To balance out yesterday’s criticism of Opera’s Mac integration, I have decided to give some evidence of something great about it rather than using vague words. Specifically I would like to talk about how the web browser handles files in Portable Document Format.
Web browsers on other platforms seem to generally use Adobe’s PDF viewer plugin. I have seen this cause lots of problems: slowing down and crashing Opera on Windows and confusing Firefox on the Linux machines we use in the Engineering Department.
Safari for Mac shows PDF files within the Safari window. It might be implemented as a ‘first party plugin’ although I think WebKit itself is capable of drawing PDFs. This solution is technically sound and works OK for viewing documents but it is still a stripped down viewer compared to a dedicated application such as Preview. For example, there are no page thumbnails, annotations or view options such as for having two pages side by side.
Opera for Mac comes with no PDF plugin or viewing capabilities. Thanks to the tremendous tweak-ability of Opera, I have set it up with what I consider the best handling of PDFs linked to from webpages: click the link and the PDF opens in Preview. The full power of a dedicated application is available, and yet I only made a single click.
How do you set this up? If you have never downloaded a PDF in Opera before, I think you can just select ‘Open’ when asked what should be done after clicking the link. Otherwise, go to Opera > Preferences > Advanced > Downloads and find the application/pdf MIME type. You should see this window:
I have chosen ‘Open with default application’, which is Preview.
Technically what Opera does is download the file into its ‘temporary-downloads’ folder within your Cache folder and then open the file in Preview from there. The folder is cleared out whenever Opera is quit. The folder used can be changed and I am considering changing it to my regular Downloads folder.

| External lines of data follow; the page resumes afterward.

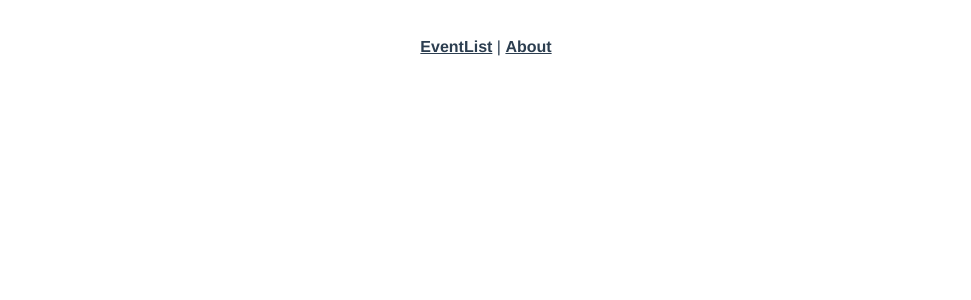
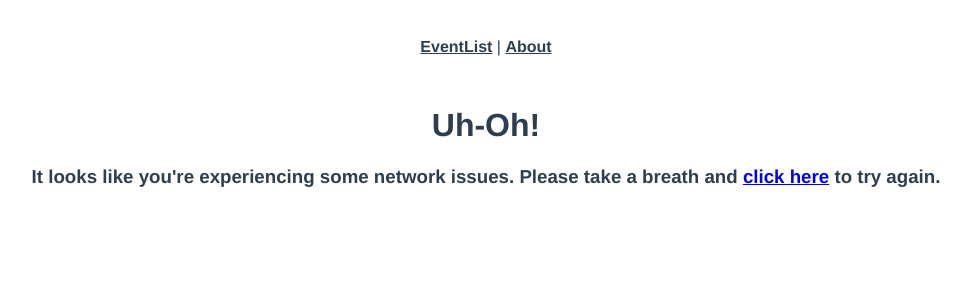
Before and after one commit to onildof/tamandua, a Vue app: page /network-error in a window 1280 px wide. Before the commit this address had no page. Shown: the top 300 px of the page, without its empty margins (154-1125 px from the left). Built offline with nearby package versions, Linux system fonts and the light colour scheme.

Commit message:
Touring Vue Router - Error Handling and 404s pront

```diff
--- a/src/router/index.js
+++ b/src/router/index.js
@@ -4,6 +4,8 @@ import EventDetails from '@/views/event/Details.vue'
 import EventRegister from '@/views/event/Register.vue'
 import EventEdit from '@/views/event/Edit.vue'
 import EventLayout from '@/views/event/Layout.vue'
+import NotFound from '@/views/NotFound.vue'
+import NetworkError from '@/views/NetworkError.vue'
 
 const routes = [
   {
@@ -48,7 +50,9 @@ const routes = [
       },
     ],
   },
-  /*  {
+  /*
+  // REDIRECT WITH CHILDREN
+  {
     path: '/event/:id',
     redirect: (route) => {
       // não importa o nome que você dê ao argumento dessa função anônima, ele sempre será o objeto route
@@ -68,11 +72,27 @@ const routes = [
       },
     ],
   },*/
+  // REDIRECT WITH WILDCARD
   {
     path: '/event/:afterEvent(.*)',
     redirect: (route) => ({
       path: `/events/${route.params.afterEvent}`,
     }),
+  },
+  {
+    path: '/not-found/:resource',
+    name: 'ResourceNotFound',
+    component: NotFound,
+    props: true,
+  },
+  {
+    path: '/:catchAll(.*)',
+    redirect: { name: 'ResourceNotFound', params: { resource: 'page' } },
+  },
+  {
+    path: '/network-error',
+    name: 'NetworkError',
+    component: NetworkError,
   },
 ]
 
--- /dev/null
+++ b/src/views/NetworkError.vue
@@ -0,0 +1,16 @@
+<template>
+  <div class="networkError">
+    <h1>Uh-Oh!</h1>
+    <h3>
+      It looks like you're experiencing some network issues. Please take a
+      breath and <a href="#" @click="$router.go(-1)">click here</a> to try
+      again.
+    </h3>
+  </div>
+</template>
+
+<script>
+export default {}
+</script>
+
+<style></style>
--- /dev/null
+++ b/src/views/NotFound.vue
@@ -0,0 +1,18 @@
+<template>
+  <h1>Oops!</h1>
+  <h3>The {{ resource }} you're looking for does not exist.</h3>
+  <router-link :to="{ name: 'EventList' }">Return home</router-link>
+</template>
+
+<script>
+export default {
+  props: {
+    resource: {
+      type: String,
+      required: true,
+    },
+  },
+}
+</script>
+
+<style></style>
--- a/src/views/event/Layout.vue
+++ b/src/views/event/Layout.vue
@@ -33,7 +33,14 @@ export default {
         this.event = response.data
       })
       .catch((error) => {
-        console.log(error)
+        if (error.request.status === 404) {
+          this.$router.push({
+            name: 'ResourceNotFound',
+            params: { resource: 'event' },
+          })
+        } else {
+          this.$router.push({ name: 'NetworkError' })
+        }
       })
   },
 }
```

Similar and also great: you can apply this to links to movies or audio and have these open in QuickTime Player. This gives access to flexible sizing options, including full screen. Ah ha, you are thinking it will not work well if you click the link, Opera downloads the file (could take a long time) and then opens the movie in QuickTime Player. This is not the case as Opera can pass the just URL to QuickTime Player. It is like QuickTime Player’s ‘Open URL…’ command, so lets you start watching and listening while the media is streaming. Unfortunately, you need to change the setting for every audio and video MIME type one by one (there are a lot) since otherwise the QuickTime plugin will grab the links. I have just changed a few of the most common types. I find this a great way to view video from the web. I wish YouTube links could be intercepted like on the iPhone and then be opened in QuickTime Player.
I recommend not changing the temporary downloads folder to your regular Downloads folder as Opera seems to clear the whole folder when launching. If you are looking for it, the option in in opera:config. Search for 'downloads'.